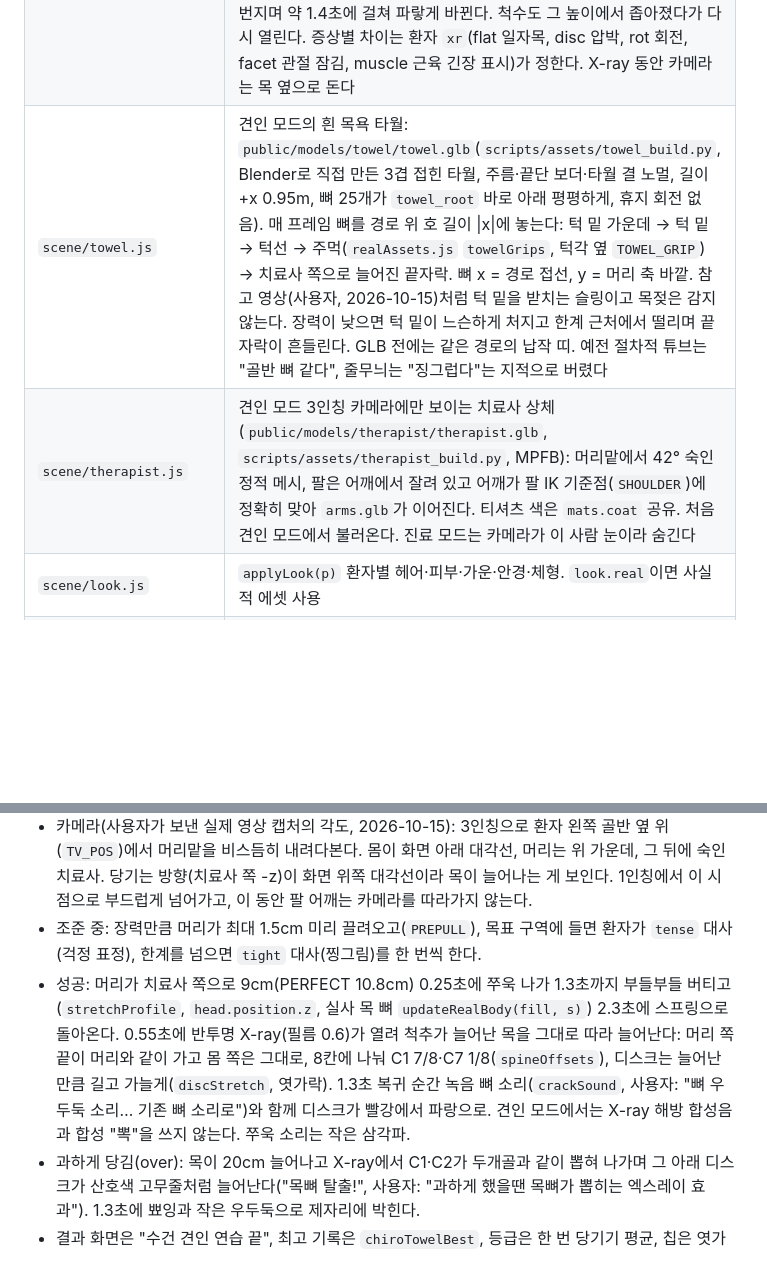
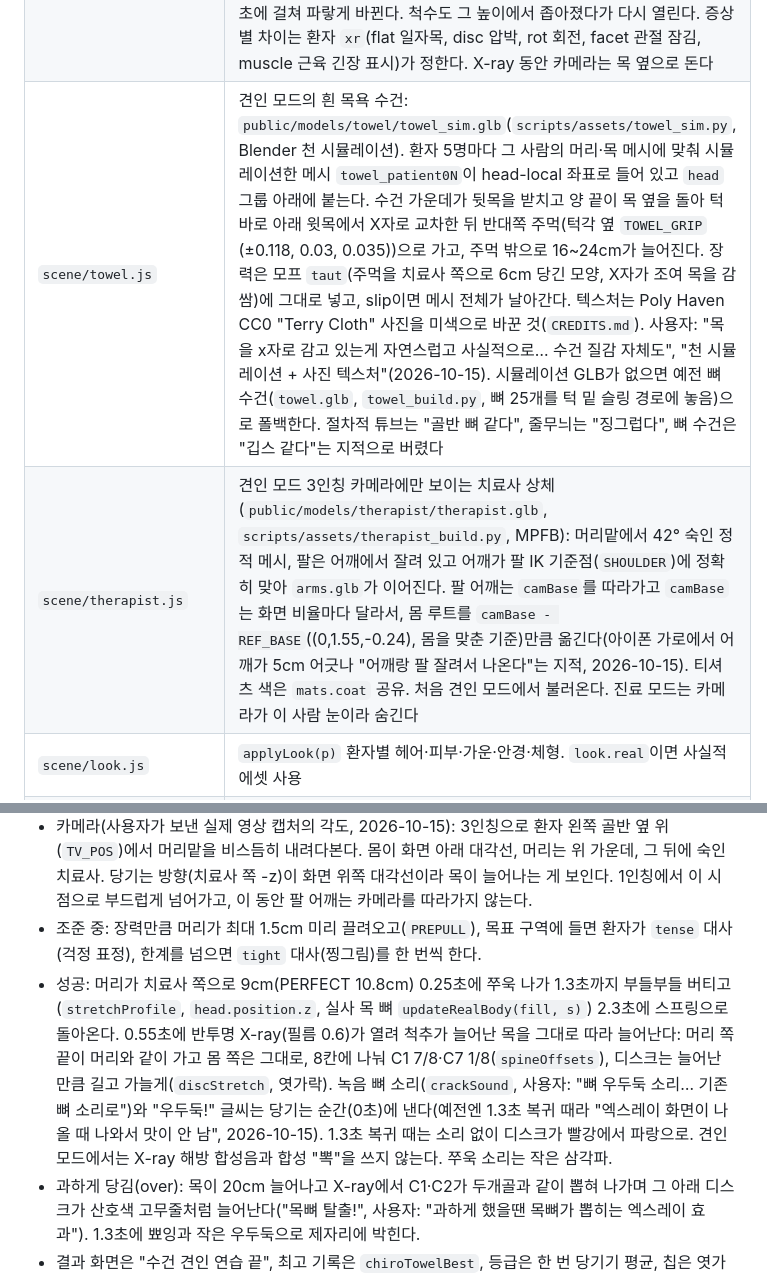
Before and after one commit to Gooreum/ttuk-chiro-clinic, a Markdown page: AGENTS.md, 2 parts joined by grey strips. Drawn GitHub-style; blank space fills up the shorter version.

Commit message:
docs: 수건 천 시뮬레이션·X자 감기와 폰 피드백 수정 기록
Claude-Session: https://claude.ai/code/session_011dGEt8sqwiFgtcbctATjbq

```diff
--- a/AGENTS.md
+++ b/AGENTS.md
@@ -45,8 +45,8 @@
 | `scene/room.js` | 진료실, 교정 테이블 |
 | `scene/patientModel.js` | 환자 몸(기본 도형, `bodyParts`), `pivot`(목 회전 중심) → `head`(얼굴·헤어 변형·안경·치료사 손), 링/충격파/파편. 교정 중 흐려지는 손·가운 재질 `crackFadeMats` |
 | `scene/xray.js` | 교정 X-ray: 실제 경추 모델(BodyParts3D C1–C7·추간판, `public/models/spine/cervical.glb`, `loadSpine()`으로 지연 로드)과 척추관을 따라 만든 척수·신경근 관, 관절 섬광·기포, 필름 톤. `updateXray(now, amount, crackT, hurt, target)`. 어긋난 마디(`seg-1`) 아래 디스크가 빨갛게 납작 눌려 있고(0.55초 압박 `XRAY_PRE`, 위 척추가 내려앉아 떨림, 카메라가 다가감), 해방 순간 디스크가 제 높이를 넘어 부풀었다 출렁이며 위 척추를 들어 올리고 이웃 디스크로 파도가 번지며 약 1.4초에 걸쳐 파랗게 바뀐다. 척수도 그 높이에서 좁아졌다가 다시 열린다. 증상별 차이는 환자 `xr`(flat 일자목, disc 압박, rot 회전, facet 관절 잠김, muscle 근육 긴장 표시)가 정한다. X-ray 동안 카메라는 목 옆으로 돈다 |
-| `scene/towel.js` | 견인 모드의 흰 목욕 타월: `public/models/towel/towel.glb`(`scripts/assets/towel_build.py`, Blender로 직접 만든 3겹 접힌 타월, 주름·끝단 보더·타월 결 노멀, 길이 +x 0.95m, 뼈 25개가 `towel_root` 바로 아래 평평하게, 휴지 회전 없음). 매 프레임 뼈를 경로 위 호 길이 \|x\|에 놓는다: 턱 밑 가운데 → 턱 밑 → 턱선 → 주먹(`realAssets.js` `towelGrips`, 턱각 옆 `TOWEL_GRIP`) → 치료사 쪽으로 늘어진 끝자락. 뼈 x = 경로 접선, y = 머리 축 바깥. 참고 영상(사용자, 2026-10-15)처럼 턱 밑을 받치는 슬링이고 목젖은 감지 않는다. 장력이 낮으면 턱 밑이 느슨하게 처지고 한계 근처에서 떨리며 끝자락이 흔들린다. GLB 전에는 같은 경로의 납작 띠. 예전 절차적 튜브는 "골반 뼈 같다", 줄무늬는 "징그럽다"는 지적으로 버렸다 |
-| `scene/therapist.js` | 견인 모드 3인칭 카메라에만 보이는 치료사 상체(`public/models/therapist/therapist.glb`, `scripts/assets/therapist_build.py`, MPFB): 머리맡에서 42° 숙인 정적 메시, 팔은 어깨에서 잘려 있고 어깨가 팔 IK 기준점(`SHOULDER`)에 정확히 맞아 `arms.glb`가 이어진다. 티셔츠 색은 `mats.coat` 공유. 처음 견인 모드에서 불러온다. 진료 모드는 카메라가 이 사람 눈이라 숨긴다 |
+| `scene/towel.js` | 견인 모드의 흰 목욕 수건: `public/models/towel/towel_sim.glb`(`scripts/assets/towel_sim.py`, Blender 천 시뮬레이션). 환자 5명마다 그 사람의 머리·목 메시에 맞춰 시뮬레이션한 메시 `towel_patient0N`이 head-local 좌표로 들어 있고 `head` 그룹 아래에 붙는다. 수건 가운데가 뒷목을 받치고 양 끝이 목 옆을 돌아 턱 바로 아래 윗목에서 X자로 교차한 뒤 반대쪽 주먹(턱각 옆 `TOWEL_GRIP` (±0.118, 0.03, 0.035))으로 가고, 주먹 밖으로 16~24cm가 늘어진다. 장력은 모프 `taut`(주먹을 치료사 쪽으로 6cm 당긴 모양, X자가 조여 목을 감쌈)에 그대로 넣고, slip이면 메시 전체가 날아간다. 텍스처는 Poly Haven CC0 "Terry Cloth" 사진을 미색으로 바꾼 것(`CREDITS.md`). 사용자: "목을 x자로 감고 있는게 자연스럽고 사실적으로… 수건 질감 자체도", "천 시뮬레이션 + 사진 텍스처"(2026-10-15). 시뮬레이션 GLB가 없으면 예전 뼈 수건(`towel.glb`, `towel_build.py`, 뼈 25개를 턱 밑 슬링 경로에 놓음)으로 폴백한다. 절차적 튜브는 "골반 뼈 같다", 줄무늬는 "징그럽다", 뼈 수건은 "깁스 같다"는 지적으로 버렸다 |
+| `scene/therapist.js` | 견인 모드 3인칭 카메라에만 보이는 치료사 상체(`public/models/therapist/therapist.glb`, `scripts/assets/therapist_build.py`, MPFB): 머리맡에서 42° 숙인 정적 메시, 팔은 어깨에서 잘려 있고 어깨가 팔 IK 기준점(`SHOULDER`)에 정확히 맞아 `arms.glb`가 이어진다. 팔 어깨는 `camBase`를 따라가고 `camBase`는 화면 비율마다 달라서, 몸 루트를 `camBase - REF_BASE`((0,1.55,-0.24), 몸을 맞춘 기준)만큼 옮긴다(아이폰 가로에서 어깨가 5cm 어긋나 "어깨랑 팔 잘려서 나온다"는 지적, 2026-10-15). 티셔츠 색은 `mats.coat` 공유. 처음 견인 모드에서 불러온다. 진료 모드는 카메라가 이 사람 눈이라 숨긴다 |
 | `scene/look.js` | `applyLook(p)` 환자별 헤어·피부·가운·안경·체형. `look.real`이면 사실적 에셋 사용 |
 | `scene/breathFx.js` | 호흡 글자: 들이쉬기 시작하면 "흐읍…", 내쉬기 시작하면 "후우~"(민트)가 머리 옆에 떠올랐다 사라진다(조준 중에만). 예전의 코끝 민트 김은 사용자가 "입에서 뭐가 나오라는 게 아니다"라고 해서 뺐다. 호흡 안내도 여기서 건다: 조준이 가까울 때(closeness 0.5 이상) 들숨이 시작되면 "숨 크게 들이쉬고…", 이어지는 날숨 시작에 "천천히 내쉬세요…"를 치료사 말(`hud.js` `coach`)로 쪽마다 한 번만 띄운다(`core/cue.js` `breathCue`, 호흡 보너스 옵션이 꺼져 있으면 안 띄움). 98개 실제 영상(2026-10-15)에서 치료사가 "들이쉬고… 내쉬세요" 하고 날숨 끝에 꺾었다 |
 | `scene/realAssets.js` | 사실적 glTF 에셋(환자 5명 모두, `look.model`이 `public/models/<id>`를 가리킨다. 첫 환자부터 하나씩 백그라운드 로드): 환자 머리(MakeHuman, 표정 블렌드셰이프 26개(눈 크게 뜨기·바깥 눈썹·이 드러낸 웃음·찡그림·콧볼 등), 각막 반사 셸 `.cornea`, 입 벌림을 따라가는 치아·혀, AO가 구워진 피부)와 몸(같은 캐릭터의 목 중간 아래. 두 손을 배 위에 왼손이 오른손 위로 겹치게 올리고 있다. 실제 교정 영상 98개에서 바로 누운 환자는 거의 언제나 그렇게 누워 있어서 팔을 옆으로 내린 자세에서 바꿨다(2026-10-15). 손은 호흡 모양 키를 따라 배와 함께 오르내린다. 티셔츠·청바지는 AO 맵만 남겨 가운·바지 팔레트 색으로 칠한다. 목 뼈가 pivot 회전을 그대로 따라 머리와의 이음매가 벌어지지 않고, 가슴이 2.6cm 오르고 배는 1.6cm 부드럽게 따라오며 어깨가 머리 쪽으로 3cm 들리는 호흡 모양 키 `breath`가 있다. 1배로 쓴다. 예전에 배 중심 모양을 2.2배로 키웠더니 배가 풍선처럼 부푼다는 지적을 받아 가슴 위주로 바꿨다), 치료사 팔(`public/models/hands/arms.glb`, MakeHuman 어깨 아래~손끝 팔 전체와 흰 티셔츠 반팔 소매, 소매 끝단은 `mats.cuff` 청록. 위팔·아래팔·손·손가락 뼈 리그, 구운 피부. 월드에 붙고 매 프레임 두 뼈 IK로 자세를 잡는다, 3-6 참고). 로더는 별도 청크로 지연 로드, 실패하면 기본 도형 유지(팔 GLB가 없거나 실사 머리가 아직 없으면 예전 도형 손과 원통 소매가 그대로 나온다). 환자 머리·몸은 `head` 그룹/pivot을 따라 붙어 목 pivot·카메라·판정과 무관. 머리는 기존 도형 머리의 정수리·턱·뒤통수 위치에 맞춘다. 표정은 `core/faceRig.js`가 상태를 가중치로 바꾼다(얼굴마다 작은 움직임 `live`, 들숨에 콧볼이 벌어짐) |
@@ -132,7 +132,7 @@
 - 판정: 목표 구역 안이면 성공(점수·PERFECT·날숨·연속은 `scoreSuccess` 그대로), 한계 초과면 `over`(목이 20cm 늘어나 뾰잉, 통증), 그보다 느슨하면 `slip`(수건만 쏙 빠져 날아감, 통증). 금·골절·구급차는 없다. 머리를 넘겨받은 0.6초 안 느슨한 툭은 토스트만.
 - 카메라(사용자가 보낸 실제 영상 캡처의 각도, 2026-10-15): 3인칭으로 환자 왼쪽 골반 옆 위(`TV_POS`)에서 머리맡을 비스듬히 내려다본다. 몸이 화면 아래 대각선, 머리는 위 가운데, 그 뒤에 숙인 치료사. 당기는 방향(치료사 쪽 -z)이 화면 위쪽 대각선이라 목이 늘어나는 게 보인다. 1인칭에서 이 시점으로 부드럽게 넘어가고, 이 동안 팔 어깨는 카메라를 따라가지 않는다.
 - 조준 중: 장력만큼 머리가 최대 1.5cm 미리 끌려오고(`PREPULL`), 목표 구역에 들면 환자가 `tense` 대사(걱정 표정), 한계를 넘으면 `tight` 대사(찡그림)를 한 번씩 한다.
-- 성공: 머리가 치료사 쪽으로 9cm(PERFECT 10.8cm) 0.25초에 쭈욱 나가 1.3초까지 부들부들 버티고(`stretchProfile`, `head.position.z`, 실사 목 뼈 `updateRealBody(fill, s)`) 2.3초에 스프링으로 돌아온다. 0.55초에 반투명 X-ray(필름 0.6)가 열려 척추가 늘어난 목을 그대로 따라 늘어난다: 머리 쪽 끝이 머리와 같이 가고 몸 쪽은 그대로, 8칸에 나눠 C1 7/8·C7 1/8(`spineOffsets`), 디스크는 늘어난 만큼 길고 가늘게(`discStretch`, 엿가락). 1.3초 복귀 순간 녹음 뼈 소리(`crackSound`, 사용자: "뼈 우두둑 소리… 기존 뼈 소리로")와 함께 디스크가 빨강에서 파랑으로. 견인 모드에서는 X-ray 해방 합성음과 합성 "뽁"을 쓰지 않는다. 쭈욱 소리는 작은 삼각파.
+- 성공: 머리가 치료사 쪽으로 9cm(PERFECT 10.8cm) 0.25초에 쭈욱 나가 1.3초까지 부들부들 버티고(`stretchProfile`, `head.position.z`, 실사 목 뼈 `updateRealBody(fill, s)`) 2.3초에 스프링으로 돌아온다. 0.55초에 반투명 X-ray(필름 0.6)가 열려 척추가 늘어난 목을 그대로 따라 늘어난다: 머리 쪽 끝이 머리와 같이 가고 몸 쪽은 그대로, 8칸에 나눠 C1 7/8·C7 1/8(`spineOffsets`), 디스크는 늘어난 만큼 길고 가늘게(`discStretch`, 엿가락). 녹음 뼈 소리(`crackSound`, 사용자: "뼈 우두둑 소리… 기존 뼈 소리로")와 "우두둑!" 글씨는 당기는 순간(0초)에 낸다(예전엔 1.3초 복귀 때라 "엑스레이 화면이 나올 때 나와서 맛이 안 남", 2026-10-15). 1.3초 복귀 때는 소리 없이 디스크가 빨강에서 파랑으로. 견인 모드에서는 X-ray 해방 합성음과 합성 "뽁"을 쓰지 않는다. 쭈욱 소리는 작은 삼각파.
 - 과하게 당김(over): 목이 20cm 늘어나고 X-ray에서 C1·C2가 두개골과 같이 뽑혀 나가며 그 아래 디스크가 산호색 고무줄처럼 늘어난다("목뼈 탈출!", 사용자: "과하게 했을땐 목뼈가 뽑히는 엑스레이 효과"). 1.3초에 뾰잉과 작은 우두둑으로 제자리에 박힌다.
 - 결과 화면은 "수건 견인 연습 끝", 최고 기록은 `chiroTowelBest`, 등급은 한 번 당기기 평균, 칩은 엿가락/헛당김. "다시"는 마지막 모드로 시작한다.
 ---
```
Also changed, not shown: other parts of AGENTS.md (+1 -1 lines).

· · · · · · ·

▸ **TASK TO COMPLETE**
Copy out each line of the records above that includes "AGENTS".

▸ **YOUR RESPONSE**
Before and after one commit to Gooreum/ttuk-chiro-clinic, a Markdown page: AGENTS.md, 2 parts joined by grey strips. Drawn GitHub-style; blank space fills up the shorter version.
--- a/AGENTS.md
+++ b/AGENTS.md
Also changed, not shown: other parts of AGENTS.md (+1 -1 lines).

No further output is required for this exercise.